Rubber-like filaments are still a novelty for many 3D printers. For some, it’s a real challenge, where each satisfactory result is hard-won with hours of trial and error. In the meantime, users who have already tried and mastered this material can realize projects on their printers that cannot be realized with conventional materials such as PLA, ABS or nylon.
How do you print with “rubber”?
The basic idea is that optimal results with flexible filaments can only be achieved on printers that are equipped with the direct system. The Fiberlogy Flex filament family now works just as well on Bowden printers as the popular Enders.
The key to success lies in the selection of parameters, but also in the correct preparation of the machine. It starts with reducing the pressure on the extruder. Too much pressure can cause the filament to “leak” or block it. It is also a good idea to reduce the amount of withdrawal. Retracting the filament excessively or too quickly can quickly clog the nozzle.
Most important, however, is the printing speed. It is usually recommended to print flexible filaments at a speed of around 20 mm / s. However, with Fiberlogy MattFlex 40D as well as FiberFlex 40D, excellent results can be achieved at 45 mm / s. Even 60 mm / s with a direct extruder should not affect the result.
The last step is the proper preparation of the substrate. The filaments of the Flex family adhere very well to both PEI and glass substrates. If you run into problems, you can try using blue masking tape. In this case, however, the adhesive tape remains on the underside of the model, which must then be removed with water or a sharp tool.

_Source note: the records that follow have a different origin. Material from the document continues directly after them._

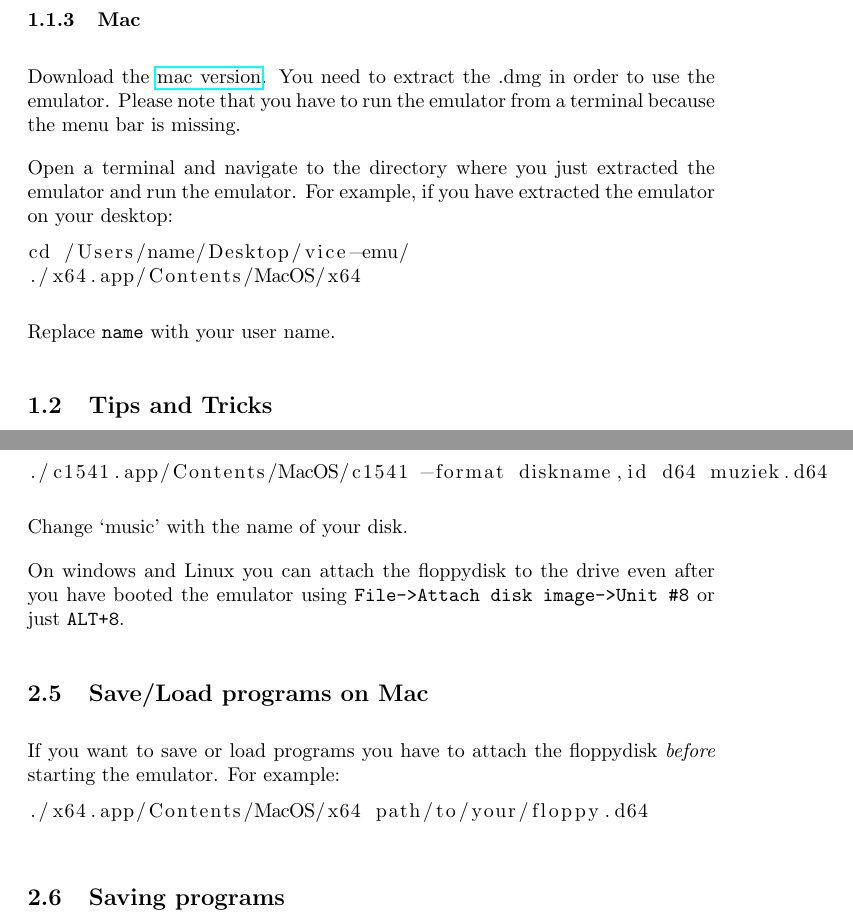
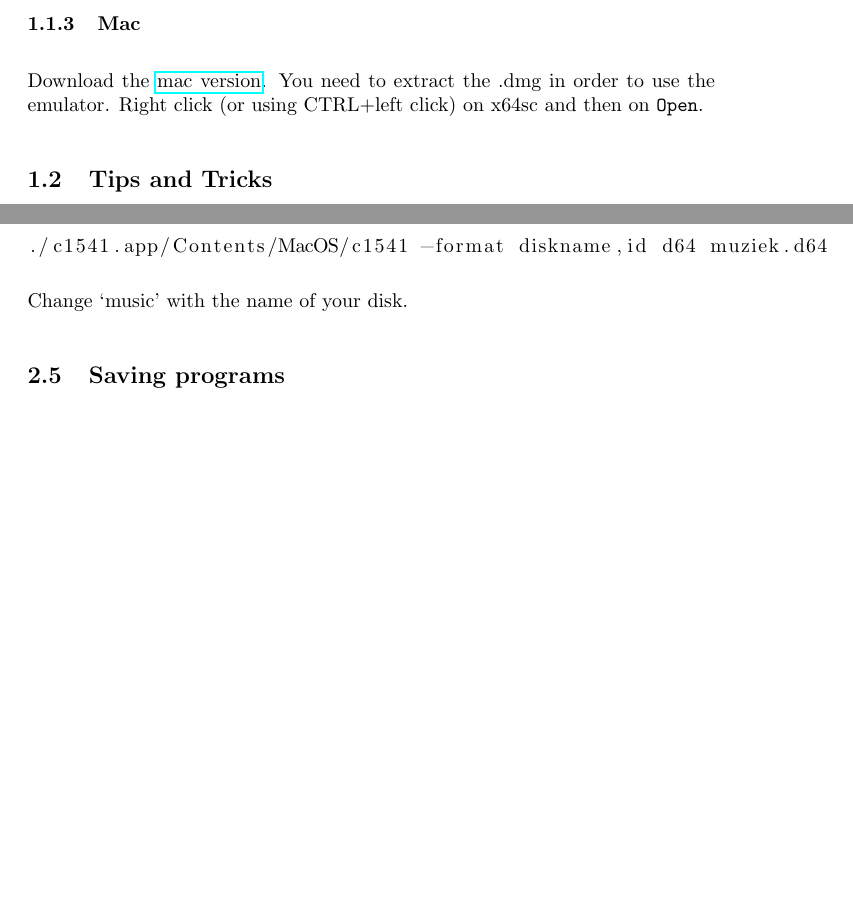
Before and after one commit to FolkertVanVerseveld/c64_workshop, a LaTeX problem sheet (exercises_en.tex, which reads load_save_en.tex): two parts of pages 2 and 7 of 16 before the commit and two parts of pages 2 and 7 of 15 after it, joined at a grey line, cut so that both start at the same text, the shorter picture padded with empty space. Compiled offline with pdfLaTeX.

Commit message:
Fix mac download link, href click warning
On mac, the links are invisible, but opening the pdf in a browser works.

```diff
--- a/exercises_en.tex
+++ b/exercises_en.tex
@@ -49,17 +52,9 @@ You need \href{http://www.7-zip.org/}{7Zip} in order to extract the archive.
 Extract all files and run \verb:x64.exe:.
 
 \subsubsection{Mac}
-Download the \href{http://sourceforge.net/projects/vice-emu/files/releases/binaries/macosx/vice-macosx-sdl-x86_64-10.12-3.1.dmg/download}{mac version}.
+Download the \href{http://sourceforge.net/projects/vice-emu/files/releases/binaries/macosx/vice-macosx-cocoa-x86_64-10.12-3.1.dmg/download}{mac version}.
 You need to extract the .dmg in order to use the emulator.
-Please note that you have to run the emulator from a terminal because the menu bar is missing.
-
-Open a terminal and navigate to the directory where you just extracted the emulator and run the emulator. For example, if you have extracted the emulator on your desktop:
-\begin{lstlisting}
-cd /Users/name/Desktop/vice-emu/
-./x64.app/Contents/MacOS/x64
-\end{lstlisting}
-
-Replace \verb:name: with your user name.
+Right click (or using CTRL+left click) on x64sc and then on \verb:Open:.
 
 \subsection{Tips and Tricks}
 
--- a/load_save_en.tex
+++ b/load_save_en.tex
@@ -91,16 +91,6 @@ Or on a mac:
 
 Change `music' with the name of your disk.
 
-On windows and Linux you can attach the floppydisk to the drive even after you have booted the emulator using \verb:File->Attach disk image->Unit #8: or just \verb:ALT+8:.
-
-\subsection{Save/Load programs on Mac}
-
-If you want to save or load programs you have to attach the floppydisk \emph{before} starting the emulator. For example:
-
-\begin{lstlisting}
-./x64.app/Contents/MacOS/x64 path/to/your/floppy.d64
-\end{lstlisting}
-
 \subsection{Saving programs}
 
 After typing in a BASIC program and attaching the floppydisk to drive 8 you can save the program using \verb:SAVE"NAME",8:.
```
Also changed, not shown: exercises.tex (+5 -10 lines), load_save.tex (+0 -10 lines), exercises_en.tex (3 more changed lines).
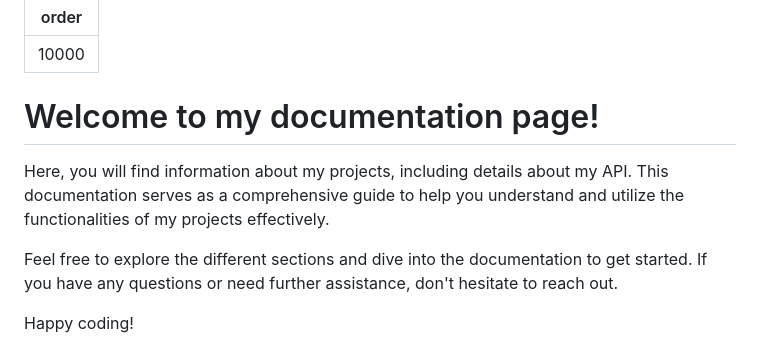
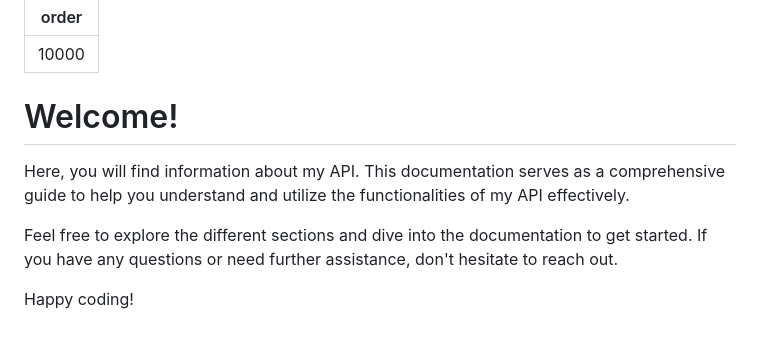
Before and after one commit to Hamziee/Hamzie-API-docs, a Markdown page: index.md, the part around the change. Drawn GitHub-style.

```diff
--- a/index.md
+++ b/index.md
@@ -1,9 +1,9 @@
 ---
 order: 10000
 ---
-# Welcome to my documentation page!
+# Welcome!
 
-Here, you will find information about my projects, including details about my API. This documentation serves as a comprehensive guide to help you understand and utilize the functionalities of my projects effectively.
+Here, you will find information about my API. This documentation serves as a comprehensive guide to help you understand and utilize the functionalities of my API effectively.
 
 Feel free to explore the different sections and dive into the documentation to get started. If you have any questions or need further assistance, don't hesitate to reach out.
 
```
Also changed, not shown: images/xiaojie.md (renamed from API/images/xiaojie.md, +5 -2 lines), static/xiaojie.jpg (added), 4 other files.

After printing, the model can be easily removed by heating the bed and gently levering it with a spatula. Pulling on a model firmly held on the table only tears off the lower print layers.
Flexible filaments – new possibilities
But does this whole “fight” over rubber printing make sense? Absolutely! Flexible filaments open up new possibilities.
Its strength and resistance to harsh conditions make this material suitable for a wide variety of practical applications. From model and robotic tires, seals and vibration-dampening pads to clothing components and straps for watches and smartwatches, the list of areas where MattFlex 40D is proving its worth can go on forever.
Compared to common filaments such as PLA or ABS, we have much more influence on the properties of the model itself during print preparation. The number of contours, the density of the filling and its structure influence the hardness of the end result, which means that a model made of filament with 40D Shore hardness can ultimately be softer than a model from its counterpart with a hardness of even 20D (approximately 90A). At the same time, it becomes easier to print. With materials from the Flex family, such as MattFlex or FiberFlex, the user primarily decides how the end model of his efforts will behave.
Rubber-like materials are very worthwhile in the field of 3D printing and their widespread use is a strong argument for adding them to the list of commonly used filaments.
MattFlex 40D will go on sale in early October 2021. It will be available through Fiberlogy’s network of branded retailers.
Printing specifications for MattFlex 40D:
- Nozzle temperature: 210-230 ° C
- Bed temperature: 50-70 ° C
- Closed chamber: not required
- Fan: 50-75%
- Flow: 105-110%
- Printing speed: <60 mm / s
- Surface: glass, masking tape
- Retraction: 1-2mm
- Retraction speed: 10-30 mm / s
In order to be able to remove the pressure more easily, it is recommended to heat the bed to 110 ° C